Sunday, November 27

Pitcher Mike Clevinger, still trying to find his old self after Tommy John surgery, has signed with the White Sox per an ESPN report. The 31-year-old right-hander, who was 38-18 with a 2.96 ERA for Cleveland from 2017-19, was traded to San Diego midway through the pandemic-shortened 2020 season, underwent Tommy John surgery and missed all of the 2021 campaign; this past season with the Padres, he was 7-7 with a 4.33 ERA.

Monday, November 28

Jose Abreu’s tenure with the White Sox has officially come to an end as the free-agent first baseman signs a three-year deal for $58.5 million with the world champion Astros. The Cuban-born slugger, who turns 36 next January, leaves quite a mark in Chicago; only Frank Thomas and Paul Konerko have hit more home runs in White Sox history, also ranking fifth in RBIs, sixth in doubles and 10th in both hits and runs scored. On our list of the White Sox’ 10 greatest hitters, Abreu currently checks in at #5. Abreu batted .304 this past year with Chicago and racked up 40 doubles, but set career lows for a full season with 15 homers and 75 RBIs. He is expected to take over the first-base job at Houston last held by Yuli Gurriel, currently a free agent himself; the Astros hope to re-sign the 38-year old as a utility player, though it remains to be seen if Gurriel would want such a role.

On December 5, the Hall of Fame will once again consider whether confirmed or accused steroid abusers Barry Bonds, Roger Clemens and Rafael Palmeiro will be admitted in, this time via the “Contemporary Era” panel that’s a current subset of the old Veterans Committee. And who will be on that committee to decide these players’ fates—along with those of Albert Belle, Don Mattingly, Fred McGriff, Dale Murphy and Curt Schilling? We got the list for you. It includes seven current Hall of Famers: Chipper Jones, Greg Maddux, Jack Morris, Ryne Sandberg, Lee Smith, Frank Thomas and Alan Trammell. Six additional members are former or current executives: Paul Beeston, Theo Epstein, Arte Moreno, Kim Ng, Dave St. Peter and Ken Williams. Finally, there are three media members: Susan Slusser, La Velle E. Neal III, and Steve Hirdt. Any candidate getting 12 nods from these 16 members is in the door at Cooperstown; anyone who doesn’t will have to wait another three years, when the Contemporary Committee will next vote.

Tuesday, November 29

The players’ union has gone through some rough patches over the last 10 years, but they seem to be okay with its executive director, former Detroit slugger Tony Clark—giving him an extension to continue his role through 2027. While it’s been said that the union has lost some of its edge under Clark’s reign, he did score a big victory for professional players overall by giving union backing to minor league players this past year.

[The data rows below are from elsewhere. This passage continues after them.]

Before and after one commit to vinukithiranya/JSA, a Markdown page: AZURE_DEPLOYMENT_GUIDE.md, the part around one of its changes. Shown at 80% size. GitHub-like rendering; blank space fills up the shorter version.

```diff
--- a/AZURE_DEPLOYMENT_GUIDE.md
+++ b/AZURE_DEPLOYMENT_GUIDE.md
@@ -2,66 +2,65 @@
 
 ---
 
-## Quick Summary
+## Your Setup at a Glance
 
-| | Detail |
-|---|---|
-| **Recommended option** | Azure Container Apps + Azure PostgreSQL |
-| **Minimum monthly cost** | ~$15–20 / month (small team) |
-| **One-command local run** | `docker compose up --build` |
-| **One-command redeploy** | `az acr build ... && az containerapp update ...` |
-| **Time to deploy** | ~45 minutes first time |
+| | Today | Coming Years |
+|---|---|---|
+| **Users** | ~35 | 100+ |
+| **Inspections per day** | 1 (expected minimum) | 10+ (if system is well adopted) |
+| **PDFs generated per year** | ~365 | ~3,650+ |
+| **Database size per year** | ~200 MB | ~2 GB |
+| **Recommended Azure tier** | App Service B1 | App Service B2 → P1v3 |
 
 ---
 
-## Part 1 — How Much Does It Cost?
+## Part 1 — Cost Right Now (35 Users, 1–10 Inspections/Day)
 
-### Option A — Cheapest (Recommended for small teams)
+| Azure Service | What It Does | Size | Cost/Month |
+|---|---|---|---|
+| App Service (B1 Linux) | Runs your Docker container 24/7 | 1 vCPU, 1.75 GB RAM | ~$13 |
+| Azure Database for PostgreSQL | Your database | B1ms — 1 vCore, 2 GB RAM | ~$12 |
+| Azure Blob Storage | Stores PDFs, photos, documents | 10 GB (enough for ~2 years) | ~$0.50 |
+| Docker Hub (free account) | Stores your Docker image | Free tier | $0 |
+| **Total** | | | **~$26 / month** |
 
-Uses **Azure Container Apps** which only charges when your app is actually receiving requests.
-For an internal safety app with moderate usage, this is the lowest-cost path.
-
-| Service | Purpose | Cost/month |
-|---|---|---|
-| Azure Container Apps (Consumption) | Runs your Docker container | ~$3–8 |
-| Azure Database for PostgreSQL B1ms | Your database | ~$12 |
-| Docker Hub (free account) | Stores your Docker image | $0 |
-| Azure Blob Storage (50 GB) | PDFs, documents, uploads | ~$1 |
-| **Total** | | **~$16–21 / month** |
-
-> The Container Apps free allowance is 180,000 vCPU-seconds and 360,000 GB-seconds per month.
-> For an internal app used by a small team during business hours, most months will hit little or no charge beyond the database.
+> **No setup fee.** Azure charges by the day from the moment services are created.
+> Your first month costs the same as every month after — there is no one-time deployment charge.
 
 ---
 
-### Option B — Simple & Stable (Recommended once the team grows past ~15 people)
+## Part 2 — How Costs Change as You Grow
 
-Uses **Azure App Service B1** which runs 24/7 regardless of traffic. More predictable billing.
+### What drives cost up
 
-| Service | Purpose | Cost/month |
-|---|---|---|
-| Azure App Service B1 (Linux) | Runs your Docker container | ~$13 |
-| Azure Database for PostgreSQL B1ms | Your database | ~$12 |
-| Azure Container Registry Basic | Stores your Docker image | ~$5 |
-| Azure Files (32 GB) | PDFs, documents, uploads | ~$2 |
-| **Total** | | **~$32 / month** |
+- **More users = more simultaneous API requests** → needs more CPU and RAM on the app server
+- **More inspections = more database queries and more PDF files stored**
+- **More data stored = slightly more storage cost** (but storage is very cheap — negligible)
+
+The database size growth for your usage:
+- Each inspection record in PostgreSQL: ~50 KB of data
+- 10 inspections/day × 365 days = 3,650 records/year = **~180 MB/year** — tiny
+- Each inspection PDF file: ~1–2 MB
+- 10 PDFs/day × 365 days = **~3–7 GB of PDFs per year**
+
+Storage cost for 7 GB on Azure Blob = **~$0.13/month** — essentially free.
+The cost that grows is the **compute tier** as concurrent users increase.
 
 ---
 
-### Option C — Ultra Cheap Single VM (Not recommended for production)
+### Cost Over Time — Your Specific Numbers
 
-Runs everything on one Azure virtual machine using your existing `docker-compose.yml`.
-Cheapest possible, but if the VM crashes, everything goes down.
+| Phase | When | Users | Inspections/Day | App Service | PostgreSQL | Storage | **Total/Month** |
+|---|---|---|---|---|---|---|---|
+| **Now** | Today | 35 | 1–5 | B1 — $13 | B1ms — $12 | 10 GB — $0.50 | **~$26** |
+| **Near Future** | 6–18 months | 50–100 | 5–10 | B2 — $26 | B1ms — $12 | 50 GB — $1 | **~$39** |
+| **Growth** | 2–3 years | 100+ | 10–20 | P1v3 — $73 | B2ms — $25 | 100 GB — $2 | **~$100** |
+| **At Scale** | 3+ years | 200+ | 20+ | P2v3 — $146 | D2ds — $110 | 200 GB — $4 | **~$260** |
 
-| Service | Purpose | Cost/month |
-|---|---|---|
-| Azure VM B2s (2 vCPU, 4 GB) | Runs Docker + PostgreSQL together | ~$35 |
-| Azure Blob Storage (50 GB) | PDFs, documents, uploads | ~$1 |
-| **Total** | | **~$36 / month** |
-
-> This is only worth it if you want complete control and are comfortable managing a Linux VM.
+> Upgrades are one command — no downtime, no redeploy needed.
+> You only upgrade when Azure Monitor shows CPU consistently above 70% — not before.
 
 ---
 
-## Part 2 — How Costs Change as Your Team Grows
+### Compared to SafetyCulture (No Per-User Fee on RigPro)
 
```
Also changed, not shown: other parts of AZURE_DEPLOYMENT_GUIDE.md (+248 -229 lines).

Clark’s extension will also likely mean that he’ll be leading the negotiation process when the current Basic Agreement expires following the 2026 season.

Third baseman Jeimer Candelario, released by the Tigers a few weeks earlier, has signed to play with the Washington Nationals. The 29-year-old New York City native has had an up-and-down career—finishing the 2022 season on the downside with a .217 average, 13 home runs and 50 RBIs.

An annual filing by Walt Disney Co. reveals that MLB sold its remaining 15% stake in BAMTech—originally begun in 2000 as MLB Advanced Media—for $900 million. Along with the other shares it previously sold, MLB collected $6 billion on BAMTech, or $200 million per team.

Wednesday, November 30

After 12 years an MLB manager, Don Mattingly is content to take on a coaching role. The Blue Jays sign the former first baseman and pilot to join the Toronto staff for 2023, after leaving the Marlins this past season. He’s 889-950 as a manager, making the postseason four times—three with the Dodgers (2013-15).

The Comebacker’s Greatest Hits  Take a look back at the daily doings of baseball with the TGG Comebacker archive.